Aim of the task:
Every entry that follows should be repeated exactly; drop the images.

☆ ☆ ☆ ☆ ☆ ☆ ☆

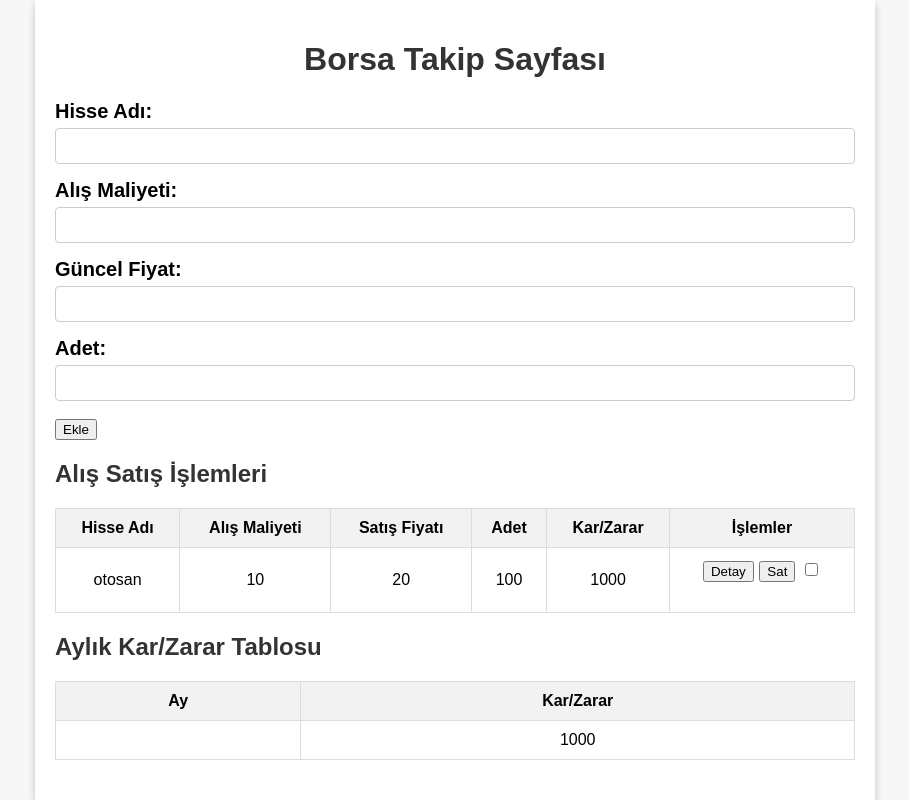
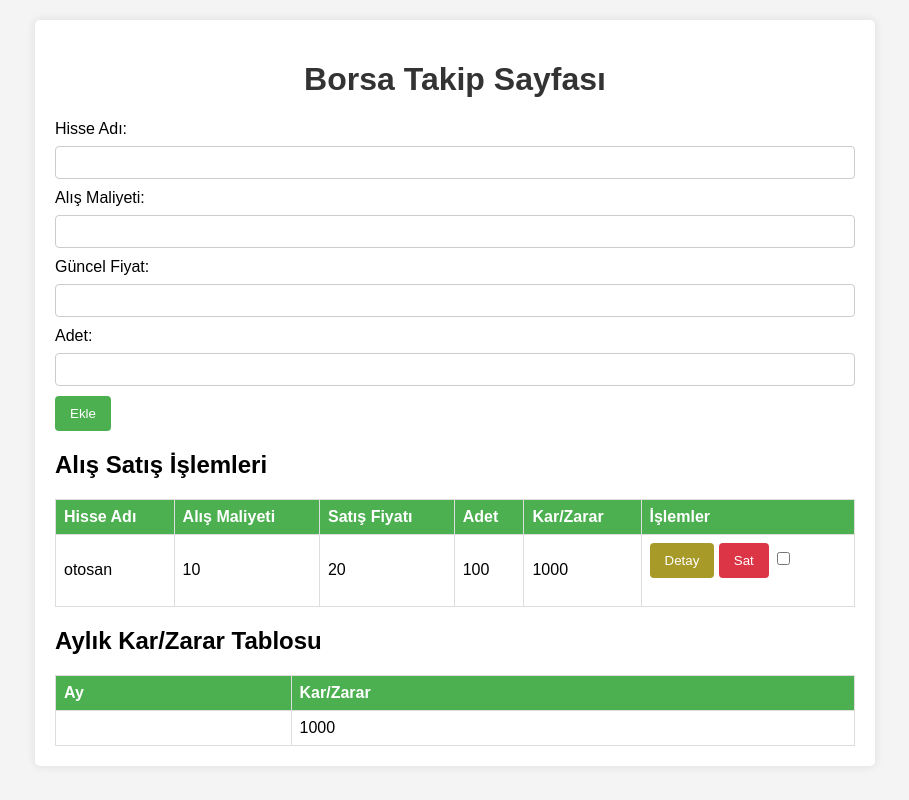
Before and after one commit to yigitkoruk/borsa_takip, a PHP site: page / in a window 1280 px wide. Shown: the whole page, without its empty margins (185-1094 px from the left). Run offline with PHP 8.4, Linux system fonts and the light colour scheme; data comes from the database, SQL or seed files in the repository.

Commit message:
Güncelleme

```diff
--- a/Borsa Takip/views/style/style.css
+++ b/Borsa Takip/views/style/style.css
@@ -1,110 +1,81 @@
 body {
-    font-family: Arial, sans-serif;
-    background-color: #f7f7f7;
+    font-family: 'Arial', sans-serif;
+    background-color: #f4f4f4;
     margin: 0;
     padding: 0;
 }
 
-h1,
-h2 {
+.container {
+    max-width: 800px;
+    margin: 20px auto;
+    background-color: #fff;
+    padding: 20px;
+    border-radius: 5px;
+    box-shadow: 0 0 10px rgba(0, 0, 0, 0.1);
+}
+
+h1 {
     color: #333;
+    text-align: center;
 }
 
 form {
     margin-bottom: 20px;
-    font-size: 20px;
-    font-weight: bold;
 }
 
-table {
-    width: 100%;
-    border-collapse: collapse;
-    margin-bottom: 20px;
-    background-color: #fff;
-}
-
-table,
-th,
-td {
-    border: 1px solid #ddd;
-    padding: 10px;
-    text-align: center;
-}
-
-th {
-    background-color: #f2f2f2;
-}
-
-button {
-    background-color: #4caf50;
-    color: #fff;
-    border: none;
-    padding: 10px 20px;
-    cursor: pointer;
-    transition: background-color 0.3s;
-}
-
-button:hover {
-    background-color: #45a049;
+label {
+    display: block;
+    margin-bottom: 8px;
 }
 
 input[type="text"],
 input[type="number"] {
     width: 100%;
     padding: 8px;
-    margin: 5px 0 15px 0;
+    margin-bottom: 10px;
     box-sizing: border-box;
     border: 1px solid #ccc;
     border-radius: 4px;
-    font-size: 16px;
 }
 
-input[type="text"]:focus,
-input[type="number"]:focus {
-    outline: none;
-    border-color: #4caf50;
+input[type="submit"] {
+    background-color: #4caf50;
+    color: #fff;
+    padding: 10px 15px;
+    border: none;
+    border-radius: 4px;
+    cursor: pointer;
 }
 
-.container {
-    max-width: 800px;
-    margin: 0 auto;
-    padding: 20px;
-    background-color: #fff;
-    box-shadow: 0 4px 8px 0 rgba(0, 0, 0, 0.2);
+table {
+    width: 100%;
+    border-collapse: collapse;
+    margin-top: 20px;
 }
 
-.modal {
-    display: none;
-    position: fixed;
-    z-index: 1;
-    left: 0;
-    top: 0;
-    width: 100%;
-    height: 100%;
-    overflow: auto;
-    background-color: rgb(0, 0, 0);
-    background-color: rgba(0, 0, 0, 0.4);
-    padding-top: 60px;
+th, td {
+    border: 1px solid #ddd;
+    padding: 8px;
+    text-align: left;
 }
 
-.modal-content {
-    background-color: #fefefe;
-    margin: 5% auto;
-    padding: 20px;
-    border: 1px solid #888;
-    width: 50%;
+th {
+    background-color: #4caf50;
+    color: white;
 }
 
-.close {
-    color: #aaa;
-    float: right;
-    font-size: 28px;
-    font-weight: bold;
+tbody tr:hover {
+    background-color: #f5f5f5;
 }
 
-.close:hover,
-.close:focus {
-    color: black;
-    text-decoration: none;
-    cursor: pointer;
+#aylikKarZararTablosu {
+    margin-top: 20px;
 }
+
+input[type="submit"][name="detay"] {
+    background-color: rgb(167, 154, 40);
+}
+
+input[type="submit"][name="sat"] {
+    background-color: #dc3545;
+}
```
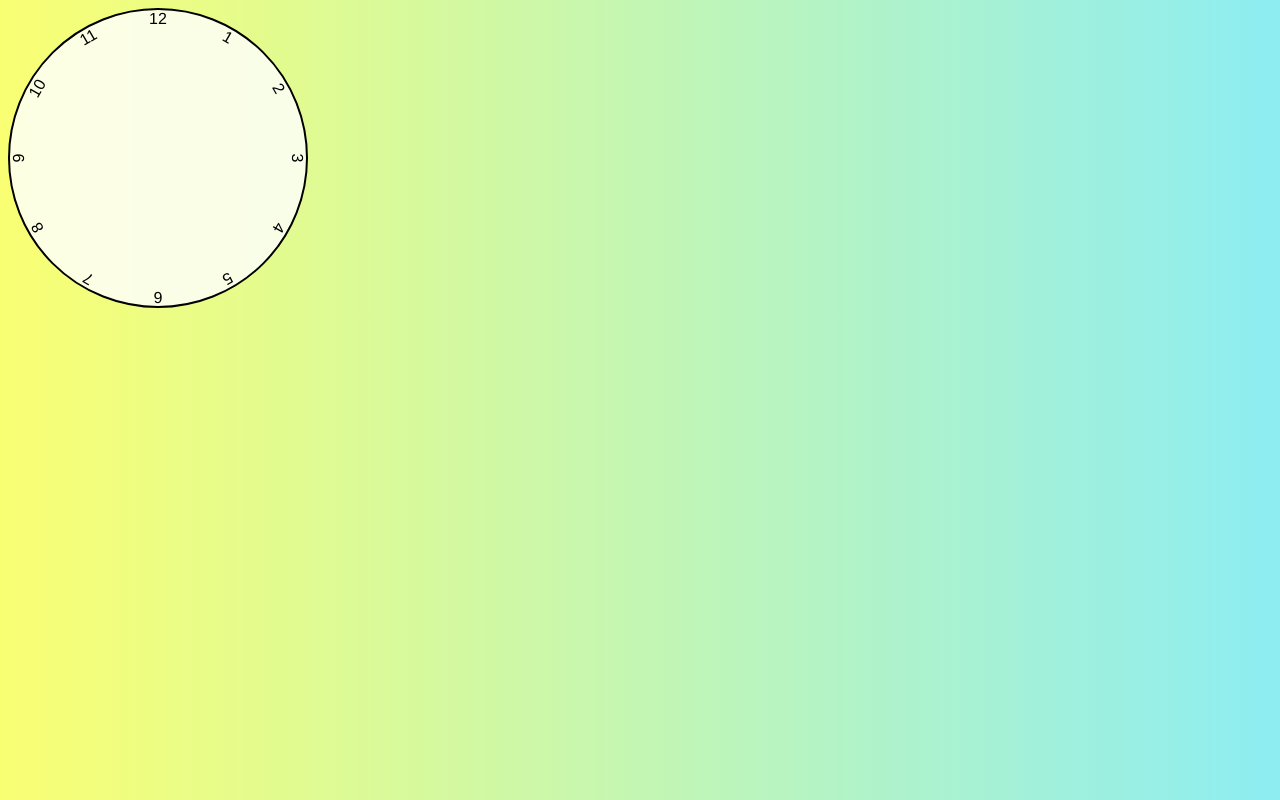
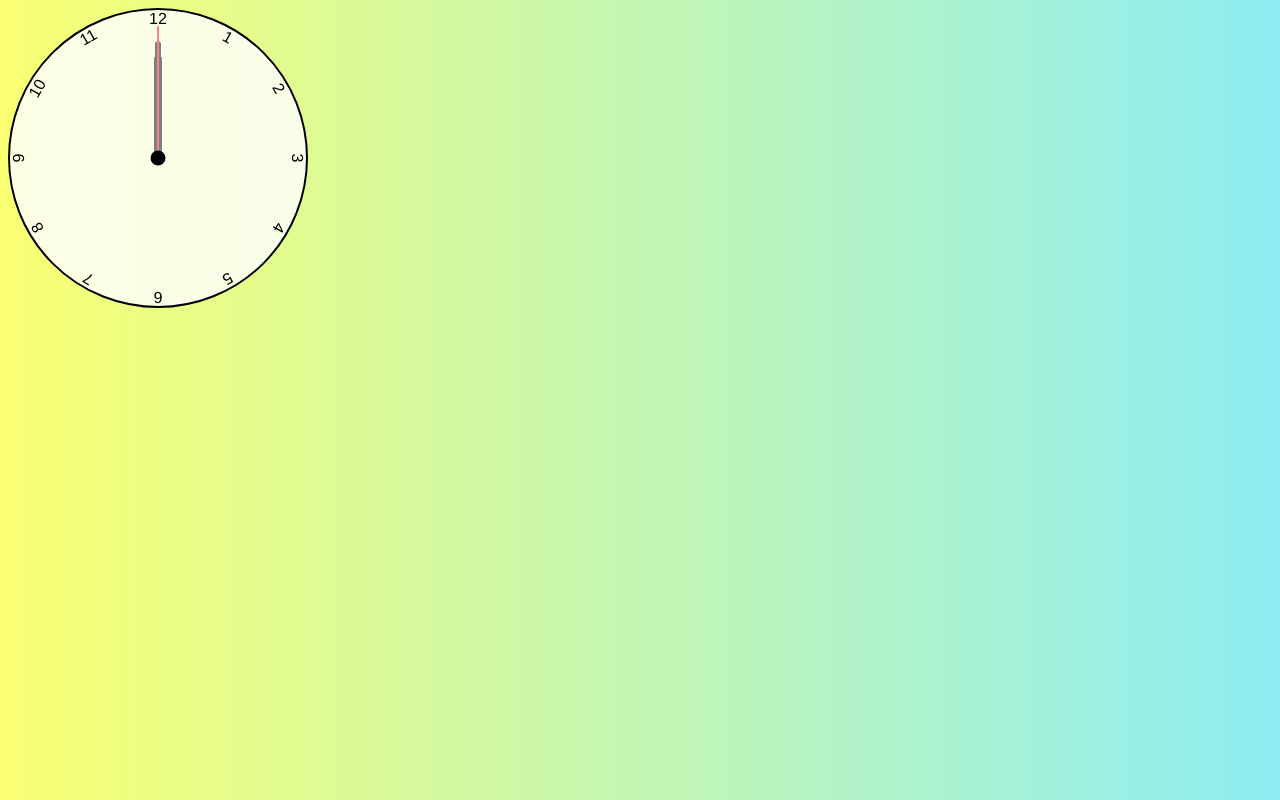
Before and after one commit to kotalilyy/clock, a plain HTML site: page index.html in a window 1280 px wide. Drawn offline with Linux system fonts and the light colour scheme; files whose address does not match are found by name.

Commit message:
use pseudo element

```diff
--- a/assets/style.css
+++ b/assets/style.css
@@ -37,3 +37,48 @@ body {
 .clock .number9 { --rotation: 270deg; }
 .clock .number10 { --rotation: 300deg; }
 .clock .number11 { --rotation: 330deg; }
+
+.clock .hand {
+    --rotation: 0;
+    position: absolute;
+    bottom: 50%;
+    left: 50%;
+    background-color: black;
+    border: 1px solid white;
+    border-top-left-radius: 10px;
+    border-top-right-radius: 10px;
+    transform-origin: bottom;
+    z-index: 10;
+    transform: translateX(-50%) rotate(calc(var(--rotation) * 1deg));
+}
+
+.clock::after {
+    content: '';
+    position: absolute;
+    background-color: black;
+    z-index: 11;
+    width: 15px;
+    height: 15px;
+    top: 50%;
+    left: 50%;
+    transform: translate(-50%, -50%);
+    border-radius: 50%;
+}
+
+.clock .hand.second {
+    width: 3px;
+    height: 45%;
+    background-color: red;
+}
+
+.clock .hand.minute {
+    width: 7px;
+    height: 40%;
+    background-color: black;
+}
+
+.clock .hand.hour {
+    width: 10px;
+    height: 35%;
+    background-color:black;
+}
```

☆ ☆ ☆ ☆ ☆ ☆ ☆

Response below:
Before and after one commit to yigitkoruk/borsa_takip, a PHP site: page / in a window 1280 px wide. Shown: the whole page, without its empty margins (185-1094 px from the left). Run offline with PHP 8.4, Linux system fonts and the light colour scheme; data comes from the database, SQL or seed files in the repository.

Commit message:
Güncelleme

```diff
--- a/Borsa Takip/views/style/style.css
+++ b/Borsa Takip/views/style/style.css
@@ -1,110 +1,81 @@
 body {
-    font-family: Arial, sans-serif;
-    background-color: #f7f7f7;
+    font-family: 'Arial', sans-serif;
+    background-color: #f4f4f4;
     margin: 0;
     padding: 0;
 }
 
-h1,
-h2 {
+.container {
+    max-width: 800px;
+    margin: 20px auto;
+    background-color: #fff;
+    padding: 20px;
+    border-radius: 5px;
+    box-shadow: 0 0 10px rgba(0, 0, 0, 0.1);
+}
+
+h1 {
     color: #333;
+    text-align: center;
 }
 
 form {
     margin-bottom: 20px;
-    font-size: 20px;
-    font-weight: bold;
 }
 
-table {
-    width: 100%;
-    border-collapse: collapse;
-    margin-bottom: 20px;
-    background-color: #fff;
-}
-
-table,
-th,
-td {
-    border: 1px solid #ddd;
-    padding: 10px;
-    text-align: center;
-}
-
-th {
-    background-color: #f2f2f2;
-}
-
-button {
-    background-color: #4caf50;
-    color: #fff;
-    border: none;
-    padding: 10px 20px;
-    cursor: pointer;
-    transition: background-color 0.3s;
-}
-
-button:hover {
-    background-color: #45a049;
+label {
+    display: block;
+    margin-bottom: 8px;
 }
 
 input[type="text"],
 input[type="number"] {
     width: 100%;
     padding: 8px;
-    margin: 5px 0 15px 0;
+    margin-bottom: 10px;
     box-sizing: border-box;
     border: 1px solid #ccc;
     border-radius: 4px;
-    font-size: 16px;
 }
 
-input[type="text"]:focus,
-input[type="number"]:focus {
-    outline: none;
-    border-color: #4caf50;
+input[type="submit"] {
+    background-color: #4caf50;
+    color: #fff;
+    padding: 10px 15px;
+    border: none;
+    border-radius: 4px;
+    cursor: pointer;
 }
 
-.container {
-    max-width: 800px;
-    margin: 0 auto;
-    padding: 20px;
-    background-color: #fff;
-    box-shadow: 0 4px 8px 0 rgba(0, 0, 0, 0.2);
+table {
+    width: 100%;
+    border-collapse: collapse;
+    margin-top: 20px;
 }
 
-.modal {
-    display: none;
-    position: fixed;
-    z-index: 1;
-    left: 0;
-    top: 0;
-    width: 100%;
-    height: 100%;
-    overflow: auto;
-    background-color: rgb(0, 0, 0);
-    background-color: rgba(0, 0, 0, 0.4);
-    padding-top: 60px;
+th, td {
+    border: 1px solid #ddd;
+    padding: 8px;
+    text-align: left;
 }
 
-.modal-content {
-    background-color: #fefefe;
-    margin: 5% auto;
-    padding: 20px;
-    border: 1px solid #888;
-    width: 50%;
+th {
+    background-color: #4caf50;
+    color: white;
 }
 
-.close {
-    color: #aaa;
-    float: right;
-    font-size: 28px;
-    font-weight: bold;
+tbody tr:hover {
+    background-color: #f5f5f5;
 }
 
-.close:hover,
-.close:focus {
-    color: black;
-    text-decoration: none;
-    cursor: pointer;
+#aylikKarZararTablosu {
+    margin-top: 20px;
 }
+
+input[type="submit"][name="detay"] {
+    background-color: rgb(167, 154, 40);
+}
+
+input[type="submit"][name="sat"] {
+    background-color: #dc3545;
+}
```
Before and after one commit to kotalilyy/clock, a plain HTML site: page index.html in a window 1280 px wide. Drawn offline with Linux system fonts and the light colour scheme; files whose address does not match are found by name.

Commit message:
use pseudo element

```diff
--- a/assets/style.css
+++ b/assets/style.css
@@ -37,3 +37,48 @@ body {
 .clock .number9 { --rotation: 270deg; }
 .clock .number10 { --rotation: 300deg; }
 .clock .number11 { --rotation: 330deg; }
+
+.clock .hand {
+    --rotation: 0;
+    position: absolute;
+    bottom: 50%;
+    left: 50%;
+    background-color: black;
+    border: 1px solid white;
+    border-top-left-radius: 10px;
+    border-top-right-radius: 10px;
+    transform-origin: bottom;
+    z-index: 10;
+    transform: translateX(-50%) rotate(calc(var(--rotation) * 1deg));
+}
+
+.clock::after {
+    content: '';
+    position: absolute;
+    background-color: black;
+    z-index: 11;
+    width: 15px;
+    height: 15px;
+    top: 50%;
+    left: 50%;
+    transform: translate(-50%, -50%);
+    border-radius: 50%;
+}
+
+.clock .hand.second {
+    width: 3px;
+    height: 45%;
+    background-color: red;
+}
+
+.clock .hand.minute {
+    width: 7px;
+    height: 40%;
+    background-color: black;
+}
+
+.clock .hand.hour {
+    width: 10px;
+    height: 35%;
+    background-color:black;
+}
```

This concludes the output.